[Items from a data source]
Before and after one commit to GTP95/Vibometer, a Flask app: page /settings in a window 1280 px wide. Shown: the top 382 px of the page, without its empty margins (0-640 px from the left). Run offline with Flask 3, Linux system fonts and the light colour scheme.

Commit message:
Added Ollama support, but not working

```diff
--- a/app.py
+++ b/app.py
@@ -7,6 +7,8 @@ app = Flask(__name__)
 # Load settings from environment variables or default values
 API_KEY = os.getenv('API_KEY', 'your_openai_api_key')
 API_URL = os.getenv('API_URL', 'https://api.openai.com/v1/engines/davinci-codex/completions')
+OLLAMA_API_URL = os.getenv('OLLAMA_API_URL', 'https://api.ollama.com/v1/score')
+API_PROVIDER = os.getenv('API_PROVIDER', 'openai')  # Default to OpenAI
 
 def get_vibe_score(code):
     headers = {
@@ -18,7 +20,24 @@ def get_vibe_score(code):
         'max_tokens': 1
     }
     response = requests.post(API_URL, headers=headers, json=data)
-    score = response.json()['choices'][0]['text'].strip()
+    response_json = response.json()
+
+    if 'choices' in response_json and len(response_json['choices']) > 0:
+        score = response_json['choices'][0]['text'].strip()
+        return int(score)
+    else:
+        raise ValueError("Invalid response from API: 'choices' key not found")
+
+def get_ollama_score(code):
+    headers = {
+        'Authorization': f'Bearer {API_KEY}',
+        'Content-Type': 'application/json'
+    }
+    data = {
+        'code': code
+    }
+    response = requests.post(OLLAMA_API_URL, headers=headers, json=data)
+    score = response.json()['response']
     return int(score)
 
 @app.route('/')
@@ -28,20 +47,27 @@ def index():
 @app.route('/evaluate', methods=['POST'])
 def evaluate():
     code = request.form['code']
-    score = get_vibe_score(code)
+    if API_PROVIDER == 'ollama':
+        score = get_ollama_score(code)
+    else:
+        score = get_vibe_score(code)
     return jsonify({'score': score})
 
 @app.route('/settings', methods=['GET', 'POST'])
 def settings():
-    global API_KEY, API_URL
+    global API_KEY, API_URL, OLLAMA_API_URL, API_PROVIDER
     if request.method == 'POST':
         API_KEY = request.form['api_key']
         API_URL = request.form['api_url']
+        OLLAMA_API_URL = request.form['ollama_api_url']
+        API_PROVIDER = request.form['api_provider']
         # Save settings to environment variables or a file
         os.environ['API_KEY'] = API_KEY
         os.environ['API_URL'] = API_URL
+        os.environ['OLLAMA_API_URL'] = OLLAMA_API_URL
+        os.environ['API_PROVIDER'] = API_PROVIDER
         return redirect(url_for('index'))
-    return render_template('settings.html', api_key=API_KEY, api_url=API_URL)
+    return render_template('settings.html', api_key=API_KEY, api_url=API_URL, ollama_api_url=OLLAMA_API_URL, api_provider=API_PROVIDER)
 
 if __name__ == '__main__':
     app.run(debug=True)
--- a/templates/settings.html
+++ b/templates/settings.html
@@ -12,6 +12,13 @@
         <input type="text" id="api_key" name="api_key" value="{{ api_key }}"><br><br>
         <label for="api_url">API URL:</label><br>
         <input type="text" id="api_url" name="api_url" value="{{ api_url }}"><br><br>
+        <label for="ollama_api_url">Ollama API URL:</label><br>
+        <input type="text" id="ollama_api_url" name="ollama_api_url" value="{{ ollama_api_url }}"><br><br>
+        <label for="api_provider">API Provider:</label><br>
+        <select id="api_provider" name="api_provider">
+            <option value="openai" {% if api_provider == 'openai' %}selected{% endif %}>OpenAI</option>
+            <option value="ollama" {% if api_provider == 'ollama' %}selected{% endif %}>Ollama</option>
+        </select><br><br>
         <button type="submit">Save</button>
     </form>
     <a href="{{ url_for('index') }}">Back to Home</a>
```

# WORK TO BE COMPLETED:
From the records above, return each line that has the string "settings".

# ANSWER FOR THE TASK:
Before and after one commit to GTP95/Vibometer, a Flask app: page /settings in a window 1280 px wide. Shown: the top 382 px of the page, without its empty margins (0-640 px from the left). Run offline with Flask 3, Linux system fonts and the light colour scheme.
 # Load settings from environment variables or default values
 @app.route('/settings', methods=['GET', 'POST'])
 def settings():
         # Save settings to environment variables or a file
-    return render_template('settings.html', api_key=API_KEY, api_url=API_URL)
+    return render_template('settings.html', api_key=API_KEY, api_url=API_URL, ollama_api_url=OLLAMA_API_URL, api_provider=API_PROVIDER)
--- a/templates/settings.html
+++ b/templates/settings.html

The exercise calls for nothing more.